_Task to carry out_
Give back an exact copy of the listing that follows, without the pictures.

#####

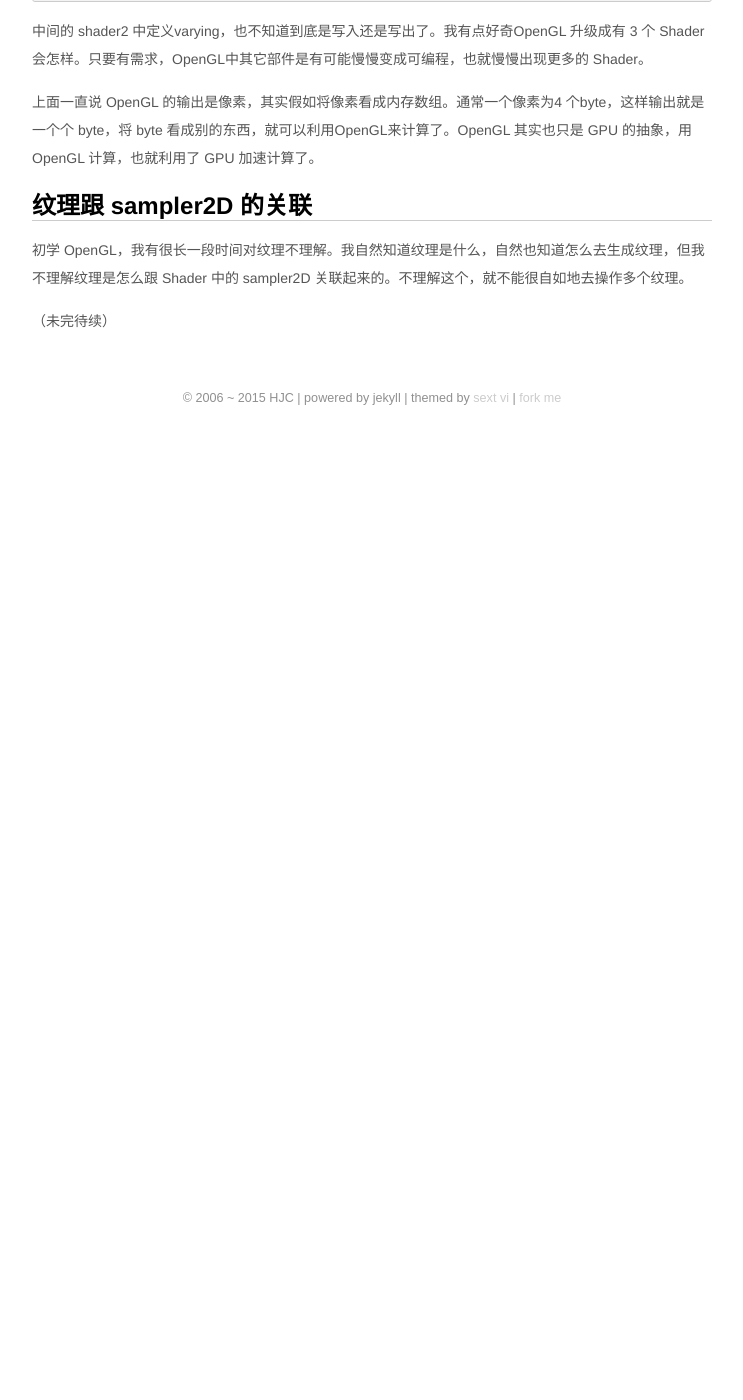
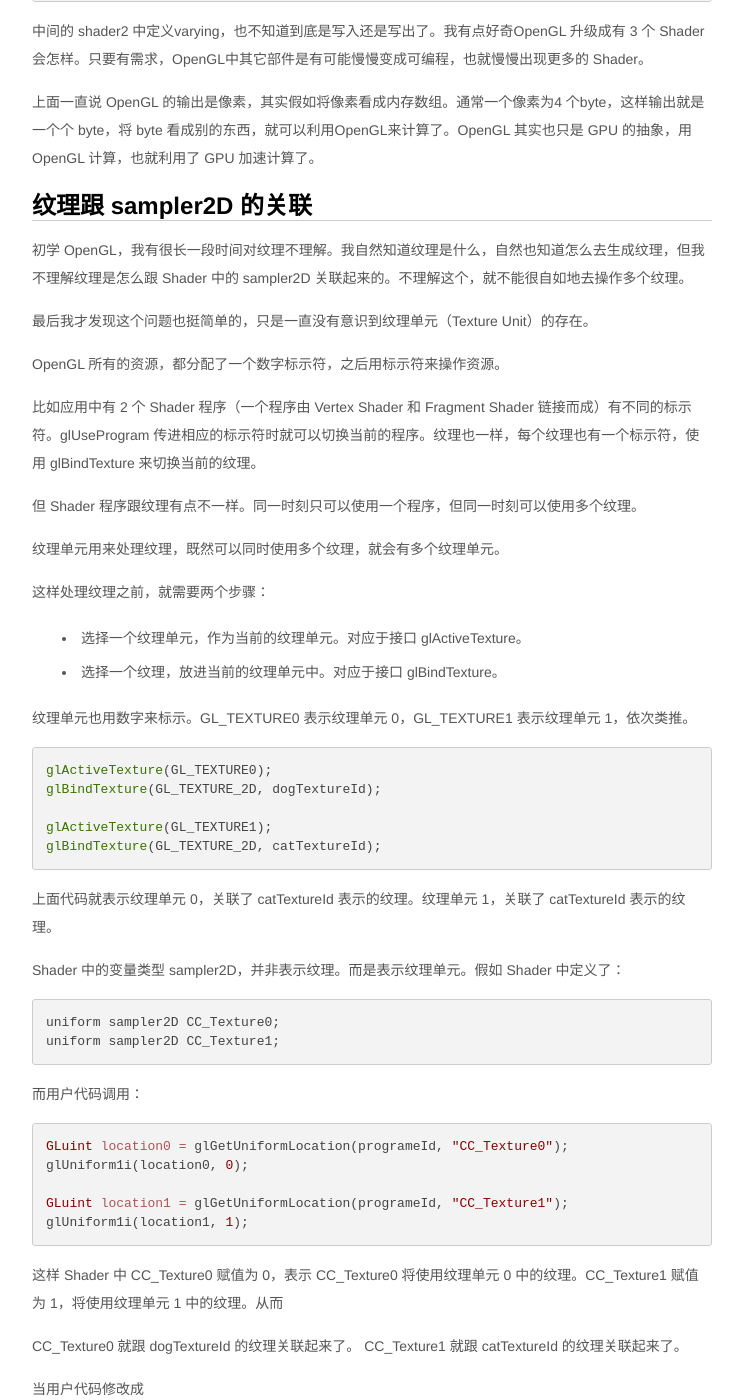
Before and after one commit to jzpangpang/hjcapple.github.com, a Jekyll site: the page built from _posts/2015-10-22-opengl-2.md, in a window 1280 px wide and 1400 px high, scrolled down 4521 px. Shown: the whole window, without its empty margins (268-1011 px from the left). Built offline with Jekyll 4.4.1, drawn with Linux system fonts in a browser that asks for light colours; nearby versions of some CDN libraries; Markdown is read by kramdown in place of the engine named in the settings; before the commit the page ends 4972 px from its top, so only the background shows below that; some of the changed text lies outside the part shown.

Commit message:
增加纹理关联的描述

```diff
--- a/_posts/2015-10-22-opengl-2.md
+++ b/_posts/2015-10-22-opengl-2.md
@@ -27,7 +27,7 @@ Shader 是跑在 GPU 上的一个小程序，程序可以由用户编写，千
 
 OpenGL 当中很多 API，其实仅仅是向 OpenGL 这个状态机传数据或者读数据。当1.x 版本没有 Shader 前，需要配置的数据比较多并且繁琐，相应的 API 也会多。
 
-当 2.0 版本，引入 Shader，很多 API 就简化成向 Shader中传数据，传什么数据右用户自己来定义。理解之后，2.0 的 API 反而比 1.x 更简单。
+当 2.0 版本，引入 Shader，很多 API 就简化成向 Shader中传数据，传什么数据由用户自己来定义。理解之后，2.0 的 API 反而比 1.x 更简单。
 
 ## 流水线
 
@@ -41,7 +41,7 @@ OpenGL 当中很多 API，其实仅仅是向 OpenGL 这个状态机传数据或
 
 	输入 -> | 顶点处理 -> 裁剪、图元组装 -> 光栅化 -> 图元处理 | -> 像素
 
-上一个模块的输出，是下一个部件的模块，构成数据流。类似工厂的流水线，每一部件做一点，最后组装成整个渲染过程，所以称呼为渲染流水线。流水线，英文为pipeline，有时也翻译成管线。
+上一个模块的输出，是下一个部件的模块的输入，构成数据流。类似工厂的流水线，每一模块做一点，最后组装出整个渲染过程，所以称呼为渲染流水线。流水线，英文为pipeline，有时也翻译成管线。
 
 每一个模块，都有可能访问一些 OpenGL 的状态数据，或者写入一些状态数据，传输到下一级。在编译器的语言解析中，也可以看到这种数据流的处理方式：
 
@@ -143,4 +143,64 @@ Vertex Shader 每个顶点都会被执行一次，因此传向 Vertex Shader 的
 
 初学 OpenGL，我有很长一段时间对纹理不理解。我自然知道纹理是什么，自然也知道怎么去生成纹理，但我不理解纹理是怎么跟 Shader 中的 sampler2D 关联起来的。不理解这个，就不能很自如地去操作多个纹理。
 
-（未完待续）
+最后我才发现这个问题也挺简单的，只是一直没有意识到纹理单元（Texture Unit）的存在。
+
+OpenGL 所有的资源，都分配了一个数字标示符，之后用标示符来操作资源。
+
+比如应用中有 2 个 Shader 程序（一个程序由 Vertex Shader 和 Fragment Shader 链接而成）有不同的标示符。glUseProgram 传进相应的标示符时就可以切换当前的程序。纹理也一样，每个纹理也有一个标示符，使用 glBindTexture 来切换当前的纹理。
+
+但 Shader 程序跟纹理有点不一样。同一时刻只可以使用一个程序，但同一时刻可以使用多个纹理。
+
+纹理单元用来处理纹理，既然可以同时使用多个纹理，就会有多个纹理单元。
+
+这样处理纹理之前，就需要两个步骤：
+
+* 选择一个纹理单元，作为当前的纹理单元。对应于接口 glActiveTexture。
+* 选择一个纹理，放进当前的纹理单元中。对应于接口 glBindTexture。
+
+纹理单元也用数字来标示。GL_TEXTURE0 表示纹理单元 0，GL_TEXTURE1 表示纹理单元 1，依次类推。
+
+	glActiveTexture(GL_TEXTURE0);
+	glBindTexture(GL_TEXTURE_2D, dogTextureId);
+
+	glActiveTexture(GL_TEXTURE1);
+	glBindTexture(GL_TEXTURE_2D, catTextureId);
+
+上面代码就表示纹理单元 0，关联了 catTextureId 表示的纹理。纹理单元 1，关联了 catTextureId 表示的纹理。
+
+Shader 中的变量类型 sampler2D，并非表示纹理。而是表示纹理单元。假如 Shader 中定义了：
+
+	uniform sampler2D CC_Texture0;
+	uniform sampler2D CC_Texture1;
+
+而用户代码调用：
+
+	GLuint location0 = glGetUniformLocation(programeId, "CC_Texture0");
+	glUniform1i(location0, 0);
+
+	GLuint location1 = glGetUniformLocation(programeId, "CC_Texture1");
+	glUniform1i(location1, 1);
+
+这样 Shader 中 CC_Texture0 赋值为 0，表示 CC_Texture0 将使用纹理单元 0 中的纹理。CC_Texture1 赋值为 1，将使用纹理单元 1 中的纹理。从而
+
+CC_Texture0 就跟 dogTextureId 的纹理关联起来了。
+CC_Texture1 就跟 catTextureId 的纹理关联起来了。
+
+当用户代码修改成
+
+	glActiveTexture(GL_TEXTURE1);
+	glBindTexture(GL_TEXTURE_2D, dogTextureId);
+
+这样 CC_Texture1 也就跟 dogTextureId 的纹理关联起来了。纹理单元 0 时默认的，因此当只需要处理一张纹理的时候不用显式调用 glActiveTexture。很多例子代码写成：
+
+	glBindTexture(GL_TEXTURE_2D, dogTextureId);
+	GLuint location0 = glGetUniformLocation(programeId, "CC_Texture0");
+	glUniform1i(location0, 0);
+
+从中看不出 CC_Texture0 是怎么跟 dogTextureId 关联的。更惨的是 CC_Texture0 的值默认也是0。有些例子更是直接写成：
+
+	glBindTexture(GL_TEXTURE_2D, dogTextureId);
+
+之后就可以使用在 Shader 中使用 CC_Texture0 了。这种简化，初学者更加看不明白了。
+
+sampler2D 跟纹理的关联，中间多了纹理单元这个间接层。这个问题现在看来很简单，但我资质有限，当初疑惑了很久。
```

#####

_Solution for this exercise_
Before and after one commit to jzpangpang/hjcapple.github.com, a Jekyll site: the page built from _posts/2015-10-22-opengl-2.md, in a window 1280 px wide and 1400 px high, scrolled down 4521 px. Shown: the whole window, without its empty margins (268-1011 px from the left). Built offline with Jekyll 4.4.1, drawn with Linux system fonts in a browser that asks for light colours; nearby versions of some CDN libraries; Markdown is read by kramdown in place of the engine named in the settings; before the commit the page ends 4972 px from its top, so only the background shows below that; some of the changed text lies outside the part shown.

Commit message:
增加纹理关联的描述

```diff
--- a/_posts/2015-10-22-opengl-2.md
+++ b/_posts/2015-10-22-opengl-2.md
@@ -27,7 +27,7 @@ Shader 是跑在 GPU 上的一个小程序，程序可以由用户编写，千
 
 OpenGL 当中很多 API，其实仅仅是向 OpenGL 这个状态机传数据或者读数据。当1.x 版本没有 Shader 前，需要配置的数据比较多并且繁琐，相应的 API 也会多。
 
-当 2.0 版本，引入 Shader，很多 API 就简化成向 Shader中传数据，传什么数据右用户自己来定义。理解之后，2.0 的 API 反而比 1.x 更简单。
+当 2.0 版本，引入 Shader，很多 API 就简化成向 Shader中传数据，传什么数据由用户自己来定义。理解之后，2.0 的 API 反而比 1.x 更简单。
 
 ## 流水线
 
@@ -41,7 +41,7 @@ OpenGL 当中很多 API，其实仅仅是向 OpenGL 这个状态机传数据或
 
 	输入 -> | 顶点处理 -> 裁剪、图元组装 -> 光栅化 -> 图元处理 | -> 像素
 
-上一个模块的输出，是下一个部件的模块，构成数据流。类似工厂的流水线，每一部件做一点，最后组装成整个渲染过程，所以称呼为渲染流水线。流水线，英文为pipeline，有时也翻译成管线。
+上一个模块的输出，是下一个部件的模块的输入，构成数据流。类似工厂的流水线，每一模块做一点，最后组装出整个渲染过程，所以称呼为渲染流水线。流水线，英文为pipeline，有时也翻译成管线。
 
 每一个模块，都有可能访问一些 OpenGL 的状态数据，或者写入一些状态数据，传输到下一级。在编译器的语言解析中，也可以看到这种数据流的处理方式：
 
@@ -143,4 +143,64 @@ Vertex Shader 每个顶点都会被执行一次，因此传向 Vertex Shader 的
 
 初学 OpenGL，我有很长一段时间对纹理不理解。我自然知道纹理是什么，自然也知道怎么去生成纹理，但我不理解纹理是怎么跟 Shader 中的 sampler2D 关联起来的。不理解这个，就不能很自如地去操作多个纹理。
 
-（未完待续）
+最后我才发现这个问题也挺简单的，只是一直没有意识到纹理单元（Texture Unit）的存在。
+
+OpenGL 所有的资源，都分配了一个数字标示符，之后用标示符来操作资源。
+
+比如应用中有 2 个 Shader 程序（一个程序由 Vertex Shader 和 Fragment Shader 链接而成）有不同的标示符。glUseProgram 传进相应的标示符时就可以切换当前的程序。纹理也一样，每个纹理也有一个标示符，使用 glBindTexture 来切换当前的纹理。
+
+但 Shader 程序跟纹理有点不一样。同一时刻只可以使用一个程序，但同一时刻可以使用多个纹理。
+
+纹理单元用来处理纹理，既然可以同时使用多个纹理，就会有多个纹理单元。
+
+这样处理纹理之前，就需要两个步骤：
+
+* 选择一个纹理单元，作为当前的纹理单元。对应于接口 glActiveTexture。
+* 选择一个纹理，放进当前的纹理单元中。对应于接口 glBindTexture。
+
+纹理单元也用数字来标示。GL_TEXTURE0 表示纹理单元 0，GL_TEXTURE1 表示纹理单元 1，依次类推。
+
+	glActiveTexture(GL_TEXTURE0);
+	glBindTexture(GL_TEXTURE_2D, dogTextureId);
+
+	glActiveTexture(GL_TEXTURE1);
+	glBindTexture(GL_TEXTURE_2D, catTextureId);
+
+上面代码就表示纹理单元 0，关联了 catTextureId 表示的纹理。纹理单元 1，关联了 catTextureId 表示的纹理。
+
+Shader 中的变量类型 sampler2D，并非表示纹理。而是表示纹理单元。假如 Shader 中定义了：
+
+	uniform sampler2D CC_Texture0;
+	uniform sampler2D CC_Texture1;
+
+而用户代码调用：
+
+	GLuint location0 = glGetUniformLocation(programeId, "CC_Texture0");
+	glUniform1i(location0, 0);
+
+	GLuint location1 = glGetUniformLocation(programeId, "CC_Texture1");
+	glUniform1i(location1, 1);
+
+这样 Shader 中 CC_Texture0 赋值为 0，表示 CC_Texture0 将使用纹理单元 0 中的纹理。CC_Texture1 赋值为 1，将使用纹理单元 1 中的纹理。从而
+
+CC_Texture0 就跟 dogTextureId 的纹理关联起来了。
+CC_Texture1 就跟 catTextureId 的纹理关联起来了。
+
+当用户代码修改成
+
+	glActiveTexture(GL_TEXTURE1);
+	glBindTexture(GL_TEXTURE_2D, dogTextureId);
+
+这样 CC_Texture1 也就跟 dogTextureId 的纹理关联起来了。纹理单元 0 时默认的，因此当只需要处理一张纹理的时候不用显式调用 glActiveTexture。很多例子代码写成：
+
+	glBindTexture(GL_TEXTURE_2D, dogTextureId);
+	GLuint location0 = glGetUniformLocation(programeId, "CC_Texture0");
+	glUniform1i(location0, 0);
+
+从中看不出 CC_Texture0 是怎么跟 dogTextureId 关联的。更惨的是 CC_Texture0 的值默认也是0。有些例子更是直接写成：
+
+	glBindTexture(GL_TEXTURE_2D, dogTextureId);
+
+之后就可以使用在 Shader 中使用 CC_Texture0 了。这种简化，初学者更加看不明白了。
+
+sampler2D 跟纹理的关联，中间多了纹理单元这个间接层。这个问题现在看来很简单，但我资质有限，当初疑惑了很久。
```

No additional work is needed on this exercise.